            WATER

gallon after gallon after gallon after gallon
is hastily slurped
as if you were a hamster on a wheel
instead of an Old English Sheepdog

it’s back-and-forth to the sink for me
as if I’m on a relay race as the only contestant
with nary time to catch my breath
before you stand over a void wanting more

your namesake was told
“There’s more at the door”
yet we keep going out of doors
to gratefully purge your bladder

what is it about that liquid
that gratifies without quenching
a treat on the floor
delight in a dish

would you drink our pond dry
leaving nothing for the aquatic inhabitants
perhaps you’re an amphibian
a new breed to be discovered

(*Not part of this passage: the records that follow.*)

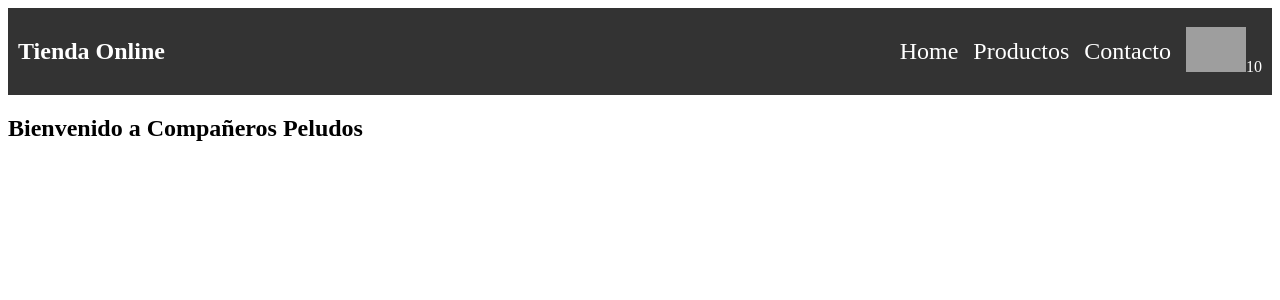
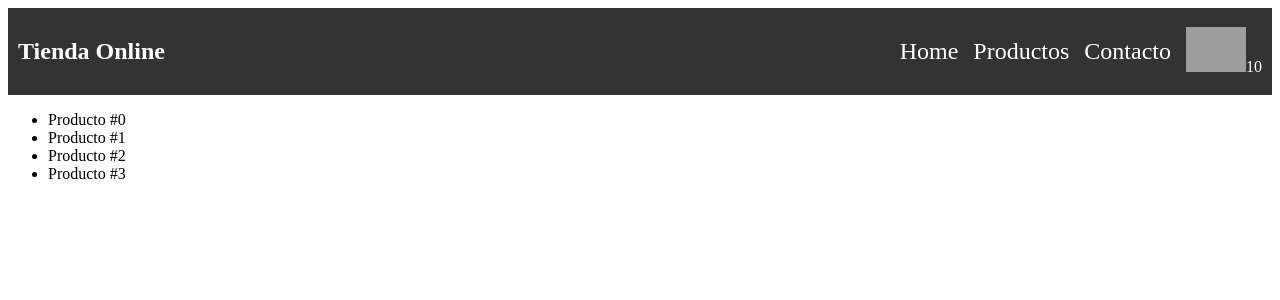
Before and after one commit to MartinEmbeita/PreEntrega2-Embeita, a React (Vite) app: page / in a window 1280 px wide. Shown: the top 300 px of the page. Built offline with nearby package versions, Linux system fonts and the light colour scheme; grey boxes are pictures that could not be loaded.

Commit message:
se modifica el ItemListConteiner

```diff
--- a/src/assets/components/CartWidget.jsx
+++ b/src/assets/components/CartWidget.jsx
@@ -3,7 +3,7 @@ import React from "react";
 function CartWidget(props) {
   return (
     <div className="cart-widget">
-      <img src={props.cartIcon} alt="Cart Icon" />
+      <img src="https://i.pinimg.com/originals/31/3c/11/313c1187480abab29cbfabfc39c8b9be.png" alt="Cart Icon" />
       <span className="cart-count">{props.cartCount}</span>
     </div>
   );
--- a/src/assets/components/ItemListContainer.jsx
+++ b/src/assets/components/ItemListContainer.jsx
@@ -1,9 +1,18 @@
 import React from "react";
+import Products from "../../mocks/products";
 
 function ItemListContainer(props) {
+  const productsList = Products
+
   return (
     <div className="container">
-      <h2>{props.saludo}</h2>
+      <ul>
+        {Products.map((product, index) => (
+          <li key={product.id}>
+            {product.name} #{index}
+          </li>
+        ))}
+      </ul>
     </div>
   );
 }
--- a/src/assets/components/Navbar.jsx
+++ b/src/assets/components/Navbar.jsx
@@ -11,7 +11,7 @@ function NavBar() {
           <a href="*/">Productos</a>
           <a href="*/">Contacto</a>
         </div>
-        <CartWidget cartIcon="https://i.pinimg.com/originals/31/3c/11/313c1187480abab29cbfabfc39c8b9be.png" cartCount={10} />
+        <CartWidget cartCount={10} />
       </div>
     </div>
   )
--- /dev/null
+++ b/src/mocks/products.jsx
@@ -0,0 +1,26 @@
+export default [
+  {
+    id: "1",
+    name: "Producto",
+    decription: "Lorem ipsum",
+    stock: 5,
+  },
+  {
+    id: "2",
+    name: "Producto",
+    decription: "Lorem ipsum",
+    stock: 5,
+  },
+  {
+    id: "3",
+    name: "Producto",
+    decription: "Lorem ipsum",
+    stock: 5,
+  },
+  {
+    id: "4",
+    name: "Producto",
+    decription: "Lorem ipsum",
+    stock: 5,
+  },
+];
```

and once supposedly satiated
you crane your neck like a giraffe
reaching up and down into your buddy
Trek’s container positioned on a platform

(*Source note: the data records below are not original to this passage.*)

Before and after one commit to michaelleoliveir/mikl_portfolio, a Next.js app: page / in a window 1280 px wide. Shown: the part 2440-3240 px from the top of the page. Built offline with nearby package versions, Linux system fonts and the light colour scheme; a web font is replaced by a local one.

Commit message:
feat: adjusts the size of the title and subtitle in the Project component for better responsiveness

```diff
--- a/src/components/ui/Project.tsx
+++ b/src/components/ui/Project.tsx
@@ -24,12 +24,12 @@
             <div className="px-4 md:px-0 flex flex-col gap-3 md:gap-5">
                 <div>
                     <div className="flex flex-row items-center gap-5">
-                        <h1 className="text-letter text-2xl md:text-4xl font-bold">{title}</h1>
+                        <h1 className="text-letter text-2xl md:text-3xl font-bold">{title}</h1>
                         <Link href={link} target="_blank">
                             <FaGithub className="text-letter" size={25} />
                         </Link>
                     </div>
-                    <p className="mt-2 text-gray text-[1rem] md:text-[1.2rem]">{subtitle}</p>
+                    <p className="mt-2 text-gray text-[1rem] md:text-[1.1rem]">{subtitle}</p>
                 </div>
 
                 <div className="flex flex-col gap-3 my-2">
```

the liquid sloshes through
your eleven-week-old body
nearly as fast as the vessels can be replenished
as every fifteen minutes it’s out the door or else

and there’s Trek
quenching his thirst
from your saucer
that years before was his

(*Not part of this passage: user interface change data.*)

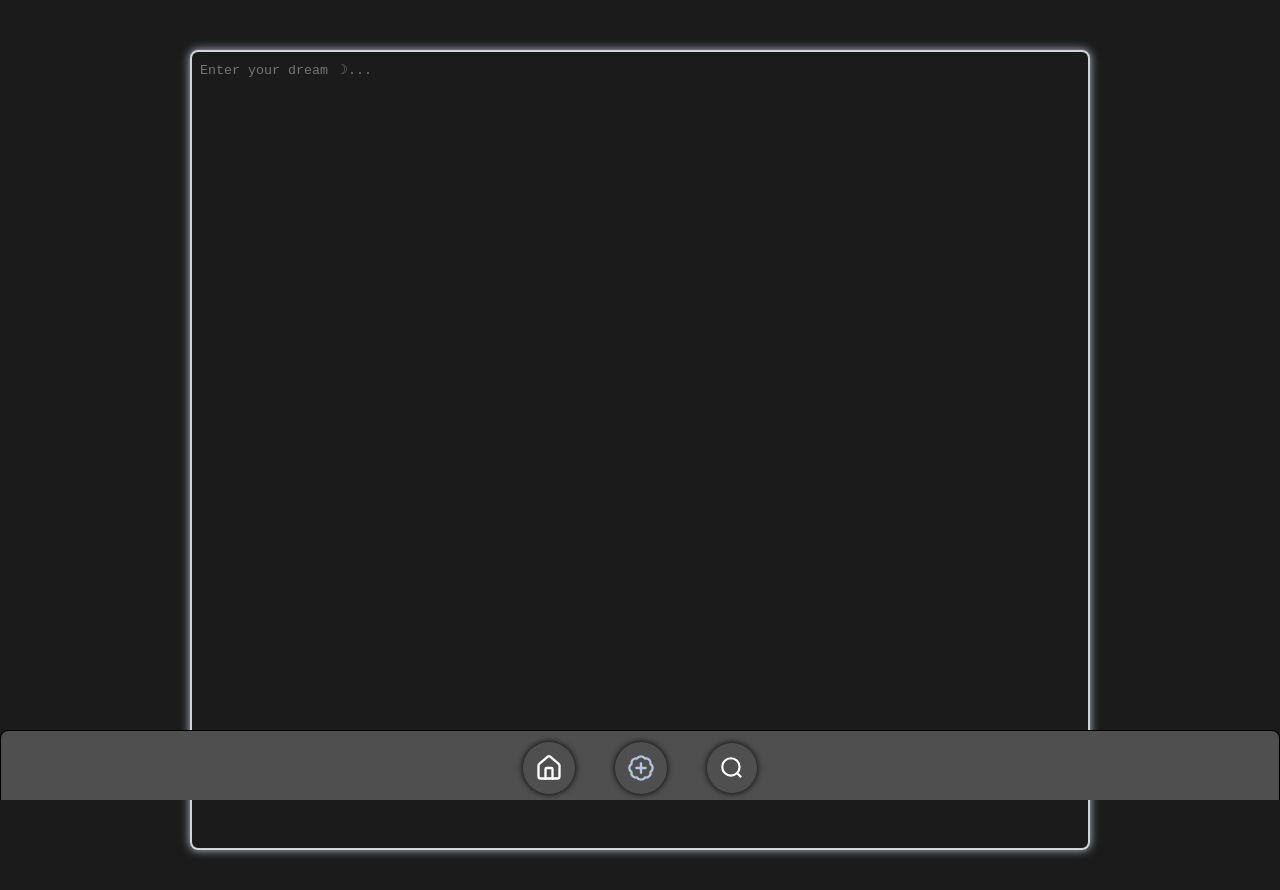
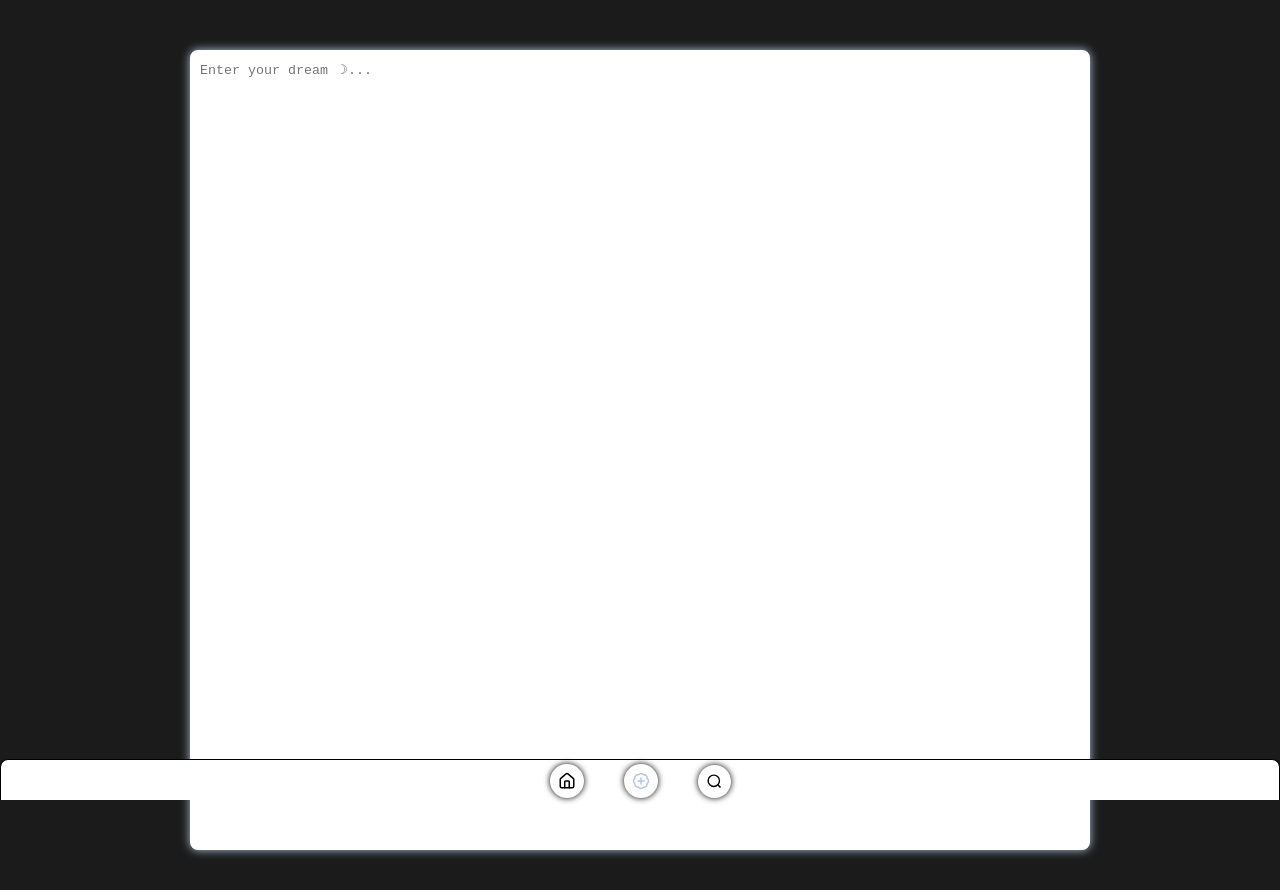
Before and after one commit to colepuls/Dream-Keeper, a React (Vite) app: page /create in a window 1280 px wide. Built offline with nearby package versions, Linux system fonts and the light colour scheme.

Commit message:
Restyled some things and fixed the edit and delete buttons

```diff
--- a/src/assets/DreamCard.css
+++ b/src/assets/DreamCard.css
@@ -4,7 +4,6 @@
   gap: 20px;
   width: 100%;
   max-width: 1200px;
-  margin-top: 80px;
   padding: 0 40px;
 }
 
@@ -13,12 +12,12 @@
   display: flex;
   align-items: center;
   justify-content: flex-start;
-  background-color: rgb(79, 79, 79);
+  background-color: rgb(255, 255, 255);
   border: none;
   border-radius: 8px;
   padding: 20px 16px;
   margin-bottom: 20px;
-  color: lightgray;
+  color: rgb(78, 78, 78);
   font-size: 1.1em;
   box-shadow: 0 0 4px rgba(0, 0, 0, 0.742);
   word-wrap: break-word;
@@ -107,6 +106,7 @@
   height: 17px;
   margin-top: 4px;
   margin-bottom: 4px;
+  margin-right: 14px;
 }
 
 .edit-icon {
--- a/src/assets/Modal.css
+++ b/src/assets/Modal.css
@@ -5,15 +5,6 @@
   60% {box-shadow: 0 0 10px lightsalmon;}
   80% {box-shadow: 0 0 10px lightyellow;}
   100% {box-shadow: 0 0 10px lightsteelblue;}
-}
-
-@keyframes cycleColorsText {
-  0% {color: lightblue;}
-  20% {color: lightcoral;}
-  40% {color: lightgreen;}
-  60% {color: lightsalmon;}
-  80% {color: lightyellow;}
-  100% {color: lightsteelblue;}
 }
 
 .modal {
@@ -27,16 +18,17 @@
 }
 
 .modal-box {
-  background: #1e1e1e;
-  border: 2px solid lightgray;
+  background: white;
+  border: 2px solid white;
   border-radius: 10px;
   padding: 24px 32px;
   width: 320px;
   animation: cycleColorsShadow 2s linear infinite;
-  color: lightgray;
+  color: rgb(27, 27, 27);
   display: flex;
   flex-direction: column;
   gap: 12px;
+  text-align: center;
 }
 
 
@@ -44,9 +36,9 @@
   padding: 6px 8px;
   font-size: 1em;
   border-radius: 4px;
-  border: 1px solid lightgray;
-  background: #2b2b2b;
-  animation: cycleColorsText 2s linear infinite;
+  border: 0.5px solid rgb(27, 27, 27);
+  background: white;
+  color: rgb(27, 27, 27);
 }
 
 .modal-box button {
@@ -62,12 +54,13 @@
 }
 
 #titleSave {
-  background: rgb(120,79,208);
+  color: rgb(27, 27, 27);
   transition: opacity 0.2s;
 }
 
 #titleCancel {
-  background: rgb(218, 114, 114);
+  background: lightgray;
+  color: rgb(27, 27, 27);
   transition: opacity 0.2s;
 }
 
--- a/src/assets/Navigator.css
+++ b/src/assets/Navigator.css
@@ -11,7 +11,7 @@
   position: fixed;
   bottom: 0;
   width: 100%;
-  background-color: rgb(79, 79, 79);
+  background-color: white;
   text-align: center;
   z-index: 300;
   padding-bottom: 60px;
@@ -27,7 +27,7 @@
   border-left: solid;
   border-color: black;
   border-width: 0.5px;
-  height: 70px;
+  height: 40px;
 }
 
 .color-animate {
@@ -57,11 +57,11 @@
   display: flex;
   align-items: center;
   justify-content: center;
-  padding: 12px;
+  padding: 8px;
   border-radius: 30px;
   background-color: transparent;
   transition: background-color 0.2s;
-  margin-top: 5px;
+  margin-top: 2px;
   transition: opacity 0.2s;
   box-shadow: 0 0 6px black;
   cursor: pointer;
--- a/src/assets/dreamInput.css
+++ b/src/assets/dreamInput.css
@@ -5,15 +5,6 @@
   60% {box-shadow: 0 0 10px lightsalmon;}
   80% {box-shadow: 0 0 10px lightyellow;}
   100% {box-shadow: 0 0 10px lightsteelblue;}
-}
-
-@keyframes cycleColorsText {
-  0% {color: lightblue;}
-  20% {color: lightcoral;}
-  40% {color: lightgreen;}
-  60% {color: lightsalmon;}
-  80% {color: lightyellow;}
-  100% {color: lightsteelblue;}
 }
 
 body {
@@ -37,15 +28,15 @@ body {
   padding-top: 10px;
   box-sizing: border-box;
   resize: none;
-  background-color: rgb(27, 27, 27);
+  background-color: white;
   border-radius: 8px;
   box-shadow: 0 0 5px rgba(255, 255, 255, 0.742);
-  color: lightgray;
+  color: rgb(27, 27, 27);
   padding-left: 8px;
   padding-right: 8px;
-  border-color: lightgray;
+  border-color: white;
   border-width: 2px;
-  animation: cycleColorsShadow 2s linear infinite, cycleColorsText 2s      linear infinite;
+  animation: cycleColorsShadow 2s linear infinite;
 }
 
 .textbox:focus {
--- a/src/components/DreamCard.jsx
+++ b/src/components/DreamCard.jsx
@@ -46,7 +46,7 @@ export default function DreamCard({ dream, onEdit, onDelete }) {
           toggleMenu(e);
         }}
       >
-        <EllipsisVertical color="white" />
+        <EllipsisVertical color="rgb(78, 78, 78)" />
       </button>
 
       {showMenu && (
@@ -57,10 +57,10 @@ export default function DreamCard({ dream, onEdit, onDelete }) {
               e.preventDefault();
               e.stopPropagation();
               toggleMenu(e);
-              onEdit;
+              onEdit(dream.id);
             }}
           >
-            <Pencil color="white" />
+            <Pencil color="white" size={18}/>
           </button>
           <button
             className="trash-icon"
@@ -68,10 +68,10 @@ export default function DreamCard({ dream, onEdit, onDelete }) {
               e.preventDefault();
               e.stopPropagation();
               toggleMenu(e);
-              onDelete;
+              onDelete(dream.id);
             }}
           >
-            <Trash color="white" />
+            <Trash color="white" size={18}/>
           </button>
         </div>
       )}
--- a/src/components/Navigator.jsx
+++ b/src/components/Navigator.jsx
@@ -5,14 +5,14 @@ export default function Navigator() {
   return (
     <div className="navigator-container">
         <Link to="/" className="home-button">
-          <House color="white" size={28} />
+          <House color="black" size={18} />
         </Link>
 
         <Link to="/create" className="create-button">
-          <BadgePlus className="color-animate" color="white" size={28} />
+          <BadgePlus className="color-animate" color="black" size={18} />
         </Link>
 
-        <Search className="search-button" color="white" size={50} />
+        <Search className="search-button" color="black" size={33} />
     </div>
   );
 }
```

except nowadays
it’s for you
which both of you
will straightaway consume

what have we unleashed
which is worse
          Trek indulging his craving till he throws up
          or your attempting to extinguish an intolerable thirst

I would ordinarily ask
where one puts such a quantity but
I know on our rugs the dog beds and the
foyer mudroom hall kitchen dining room floors

oh sure
you put plenty outside
but not nearly enough
soon I hope

I reach out for help
and am informed
your drinking excessively
is my fault

I’m giving you too much
you should be receiving
one ounce per pound
instead of at will

at twenty point eight pounds
three glasses
twenty-four ounces
should satiate

yet I won’t be stingy
for you’ll get four ounces more
yet still
not nearly a gallon

your gluttony required multiple
yet still
you are healthy
happy with only a portion

the gods are smiling tonight
          as are you
          as is Trek
          as am I

Another bit of information James received was from his vet – well, actually it’s my vet. He told James that around the fourth month of a puppy’s life we begin figuring out that the water we intake has a correlation to how often our bladder gets full. Today James leaves a huge bowl of water out for me. I take what I want when I want. That way we are both happy. I’ve learned not to go in the house, and I’m only taken outside four times during the day. I have to be careful.

Besides, I know if I go outside right away, we will most likely go back inside right away. I adore the outside, so I hold it for a long time. I don’t get any treats other than a “good boy” these days when I finally void my bladder. Even in the rain, I hold it. I tried to teach James to give me a treat if I voided quickly during the rain, but he didn’t take the bait. Truth be told, you can’t always teach an old dog new tricks – if you know what I mean.

We hope you’ve enjoyed this story and poem. In two weeks I’ll tell you about my experiences with shadows when I as a puppy. Please stay tuned and read it and the others to follow.

Also, let us know what your opinion of these stories and the poems James wrote. I always like to hear from you, so please feel free to leave me a comment about this or anything else that’s on your mind.

Until next time,
Short Stories - Author Webpage Help Needed
Sir Oliver of Skygate Farm (you can call me Ollie)
Paw Prints courtesy of www.pawsitivelyloved.com
All photos © James Stack 2017 unless otherwise indicated